Helicopters, airplanes and fixed wings are the most commonly used aerial platforms for taking photos from above. But balloons and gliders also offer unique perspectives.
The History of Aerial Photography
At first, aerial photographs were only taken by hobbyists or for military use. But with modern drone technology, aerial imagery has become accessible to businesses and consumers of all kinds.
Therefore, aerial images are being integrated into geographic information systems (GISs), computer applications (CADs) and 3rd party OGC-compliant software for quicker access, integration and data analysis. This revolutionizes industries of all kinds by allowing businesses to operate faster, smarter and cheaper than ever before.
Aerial photography can be divided into three distinct categories: low-oblique, high-oblique and vertical aerial. Each perspective offers a distinct advantage for various projects.
Low-Oblique Aerial Photographs
This type of aerial photography is often employed for mapping, land use planning and archaeology. It typically offers a wider angle than vertical aerial photography and covers more terrain.
When selecting which method to use, take into account both the altitude you will shoot at and the subject matter of your project. Doing this will enable you to select the optimal technique for your needs.
In addition to choosing the correct angle, you should select a lens that suits your camera and the subject you are photographing.
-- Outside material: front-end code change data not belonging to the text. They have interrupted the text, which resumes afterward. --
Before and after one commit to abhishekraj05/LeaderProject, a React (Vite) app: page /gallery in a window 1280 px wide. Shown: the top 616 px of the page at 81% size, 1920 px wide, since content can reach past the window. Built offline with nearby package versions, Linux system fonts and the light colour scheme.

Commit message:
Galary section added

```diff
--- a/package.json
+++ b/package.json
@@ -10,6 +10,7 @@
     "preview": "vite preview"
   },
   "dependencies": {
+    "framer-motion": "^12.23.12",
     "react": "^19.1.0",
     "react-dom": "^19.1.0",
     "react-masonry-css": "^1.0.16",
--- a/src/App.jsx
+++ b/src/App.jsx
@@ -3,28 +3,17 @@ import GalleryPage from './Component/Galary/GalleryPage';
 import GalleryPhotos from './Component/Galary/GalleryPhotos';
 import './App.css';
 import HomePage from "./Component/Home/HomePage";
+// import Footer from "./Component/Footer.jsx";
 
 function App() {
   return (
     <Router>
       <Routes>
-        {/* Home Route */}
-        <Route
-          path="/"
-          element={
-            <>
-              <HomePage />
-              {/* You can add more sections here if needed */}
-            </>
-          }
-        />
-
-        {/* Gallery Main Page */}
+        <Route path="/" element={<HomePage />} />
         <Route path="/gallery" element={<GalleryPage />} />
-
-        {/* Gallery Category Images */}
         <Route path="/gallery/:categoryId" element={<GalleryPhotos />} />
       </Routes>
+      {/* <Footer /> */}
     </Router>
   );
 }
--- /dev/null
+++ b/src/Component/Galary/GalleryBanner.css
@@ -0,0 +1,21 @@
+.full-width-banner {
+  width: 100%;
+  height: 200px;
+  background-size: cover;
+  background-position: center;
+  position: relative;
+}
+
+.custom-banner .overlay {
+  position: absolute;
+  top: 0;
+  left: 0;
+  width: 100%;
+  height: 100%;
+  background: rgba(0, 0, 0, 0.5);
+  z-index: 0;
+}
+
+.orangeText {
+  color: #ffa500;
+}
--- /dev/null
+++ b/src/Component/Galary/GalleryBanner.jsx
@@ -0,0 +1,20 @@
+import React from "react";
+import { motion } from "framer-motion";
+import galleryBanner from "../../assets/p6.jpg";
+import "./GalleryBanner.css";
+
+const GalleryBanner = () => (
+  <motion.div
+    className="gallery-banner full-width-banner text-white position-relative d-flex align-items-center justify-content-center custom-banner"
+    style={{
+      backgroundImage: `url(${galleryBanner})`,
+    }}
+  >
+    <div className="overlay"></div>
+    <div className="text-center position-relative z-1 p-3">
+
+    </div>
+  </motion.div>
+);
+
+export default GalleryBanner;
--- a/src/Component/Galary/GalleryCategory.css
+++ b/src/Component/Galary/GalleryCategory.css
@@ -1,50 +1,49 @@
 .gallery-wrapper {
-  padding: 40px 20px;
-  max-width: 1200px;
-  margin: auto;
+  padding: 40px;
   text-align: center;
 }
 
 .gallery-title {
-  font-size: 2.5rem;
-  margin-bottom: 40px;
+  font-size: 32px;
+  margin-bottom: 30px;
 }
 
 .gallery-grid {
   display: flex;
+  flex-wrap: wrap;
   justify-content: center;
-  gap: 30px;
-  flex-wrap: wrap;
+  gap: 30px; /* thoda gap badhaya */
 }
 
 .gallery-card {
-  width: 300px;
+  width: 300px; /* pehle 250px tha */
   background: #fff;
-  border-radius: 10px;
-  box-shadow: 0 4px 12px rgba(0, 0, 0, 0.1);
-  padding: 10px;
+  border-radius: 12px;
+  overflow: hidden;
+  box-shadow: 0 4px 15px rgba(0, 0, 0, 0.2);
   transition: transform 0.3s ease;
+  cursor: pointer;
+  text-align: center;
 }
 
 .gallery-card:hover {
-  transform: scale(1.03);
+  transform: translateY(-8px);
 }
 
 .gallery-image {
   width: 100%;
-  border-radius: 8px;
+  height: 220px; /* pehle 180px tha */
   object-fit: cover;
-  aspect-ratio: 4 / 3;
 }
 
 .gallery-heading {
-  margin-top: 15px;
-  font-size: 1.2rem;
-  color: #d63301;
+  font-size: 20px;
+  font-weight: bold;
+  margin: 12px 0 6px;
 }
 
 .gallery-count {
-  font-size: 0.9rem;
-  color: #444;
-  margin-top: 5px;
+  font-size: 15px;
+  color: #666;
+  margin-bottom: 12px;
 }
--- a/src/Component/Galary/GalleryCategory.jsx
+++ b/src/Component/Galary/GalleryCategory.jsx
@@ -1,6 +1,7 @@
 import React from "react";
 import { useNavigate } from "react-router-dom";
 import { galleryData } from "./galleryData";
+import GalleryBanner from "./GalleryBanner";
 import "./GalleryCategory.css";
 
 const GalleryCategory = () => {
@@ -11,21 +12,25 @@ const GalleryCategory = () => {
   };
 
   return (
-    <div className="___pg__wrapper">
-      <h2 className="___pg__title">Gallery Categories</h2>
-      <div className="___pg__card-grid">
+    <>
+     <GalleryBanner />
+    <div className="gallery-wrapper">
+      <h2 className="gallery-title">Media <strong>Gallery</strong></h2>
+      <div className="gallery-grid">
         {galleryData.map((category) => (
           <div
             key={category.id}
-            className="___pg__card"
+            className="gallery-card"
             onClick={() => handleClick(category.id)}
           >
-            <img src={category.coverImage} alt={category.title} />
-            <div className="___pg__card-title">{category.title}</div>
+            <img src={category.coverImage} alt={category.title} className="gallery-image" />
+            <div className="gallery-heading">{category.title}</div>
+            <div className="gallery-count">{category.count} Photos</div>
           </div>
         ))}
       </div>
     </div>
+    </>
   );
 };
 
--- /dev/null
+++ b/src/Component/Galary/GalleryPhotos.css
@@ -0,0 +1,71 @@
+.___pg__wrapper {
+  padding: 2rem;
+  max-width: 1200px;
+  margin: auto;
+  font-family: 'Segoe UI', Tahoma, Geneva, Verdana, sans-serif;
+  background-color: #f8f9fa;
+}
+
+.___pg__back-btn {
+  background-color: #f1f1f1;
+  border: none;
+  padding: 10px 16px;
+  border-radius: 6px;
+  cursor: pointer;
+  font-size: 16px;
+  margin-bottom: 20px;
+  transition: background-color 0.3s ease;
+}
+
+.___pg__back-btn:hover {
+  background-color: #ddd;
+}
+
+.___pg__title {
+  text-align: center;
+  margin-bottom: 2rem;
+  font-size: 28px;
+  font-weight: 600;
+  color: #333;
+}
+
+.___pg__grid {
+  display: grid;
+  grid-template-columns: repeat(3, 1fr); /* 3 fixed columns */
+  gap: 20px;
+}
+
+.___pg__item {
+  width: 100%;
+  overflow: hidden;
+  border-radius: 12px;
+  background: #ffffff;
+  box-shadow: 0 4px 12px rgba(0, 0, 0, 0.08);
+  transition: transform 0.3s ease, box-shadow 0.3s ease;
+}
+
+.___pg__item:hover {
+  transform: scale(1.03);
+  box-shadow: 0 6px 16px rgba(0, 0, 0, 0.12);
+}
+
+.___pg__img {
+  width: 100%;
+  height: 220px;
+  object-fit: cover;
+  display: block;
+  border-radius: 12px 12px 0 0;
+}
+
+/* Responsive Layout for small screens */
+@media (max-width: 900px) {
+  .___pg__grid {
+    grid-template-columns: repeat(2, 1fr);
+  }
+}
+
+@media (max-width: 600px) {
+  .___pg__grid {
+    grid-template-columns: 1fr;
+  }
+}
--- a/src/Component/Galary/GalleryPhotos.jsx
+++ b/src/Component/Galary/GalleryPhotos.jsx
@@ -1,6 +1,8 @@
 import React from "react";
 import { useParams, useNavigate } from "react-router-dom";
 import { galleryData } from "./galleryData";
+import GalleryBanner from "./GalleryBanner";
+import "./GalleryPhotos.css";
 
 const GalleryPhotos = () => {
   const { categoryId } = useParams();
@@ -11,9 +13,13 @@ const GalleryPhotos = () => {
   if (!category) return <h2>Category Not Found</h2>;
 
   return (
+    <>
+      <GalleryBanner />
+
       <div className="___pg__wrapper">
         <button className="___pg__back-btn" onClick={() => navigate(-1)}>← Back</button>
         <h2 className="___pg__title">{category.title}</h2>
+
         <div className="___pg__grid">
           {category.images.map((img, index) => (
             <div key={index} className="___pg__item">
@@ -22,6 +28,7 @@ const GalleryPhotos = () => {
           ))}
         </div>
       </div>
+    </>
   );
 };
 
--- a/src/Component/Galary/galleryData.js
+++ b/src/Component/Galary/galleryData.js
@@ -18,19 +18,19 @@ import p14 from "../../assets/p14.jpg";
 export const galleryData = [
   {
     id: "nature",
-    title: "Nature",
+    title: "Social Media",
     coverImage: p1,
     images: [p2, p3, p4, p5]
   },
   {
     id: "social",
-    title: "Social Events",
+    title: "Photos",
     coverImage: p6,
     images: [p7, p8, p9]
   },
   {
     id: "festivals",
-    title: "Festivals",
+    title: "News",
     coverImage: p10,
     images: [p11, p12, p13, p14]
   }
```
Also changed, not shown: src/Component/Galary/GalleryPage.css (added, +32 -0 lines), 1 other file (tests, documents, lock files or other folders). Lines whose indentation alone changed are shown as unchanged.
A wide-angle lens works best for capturing an expansive landscape while a telephoto zoom helps you focus in on specific details.
When taking your photo, consider the scale. Large-scale pictures generally capture more detail in a wider view, while small-scale shots typically depict objects much closer to ground level.
For instance, a wide-angle shot of New York City could showcase its major landmarks while a telephoto shot would provide a more detailed view of the city’s rivers and horizon.
When planning your photography session, the type of aerial image you desire is one of the most critical decisions to make. Take time to research your location and decide when it’s optimal to shoot based on lighting conditions, weather forecasts, and other factors.
Early and late in the day offer more shadows, which can help distinguish objects and contours. If working outdoors, try to avoid flying during midday heat waves for best results.
As a general guideline, keep your shutter speed fast and ISO settings as low as possible to minimize camera shake caused by air movement. This is especially critical if you’re using a telephoto lens since they magnify vibration.
Before embarking on your flight, be sure to speak with the pilot and assess their skills and the aircraft’s performance. With their help, you may be able to optimize camera settings for a more steady shot.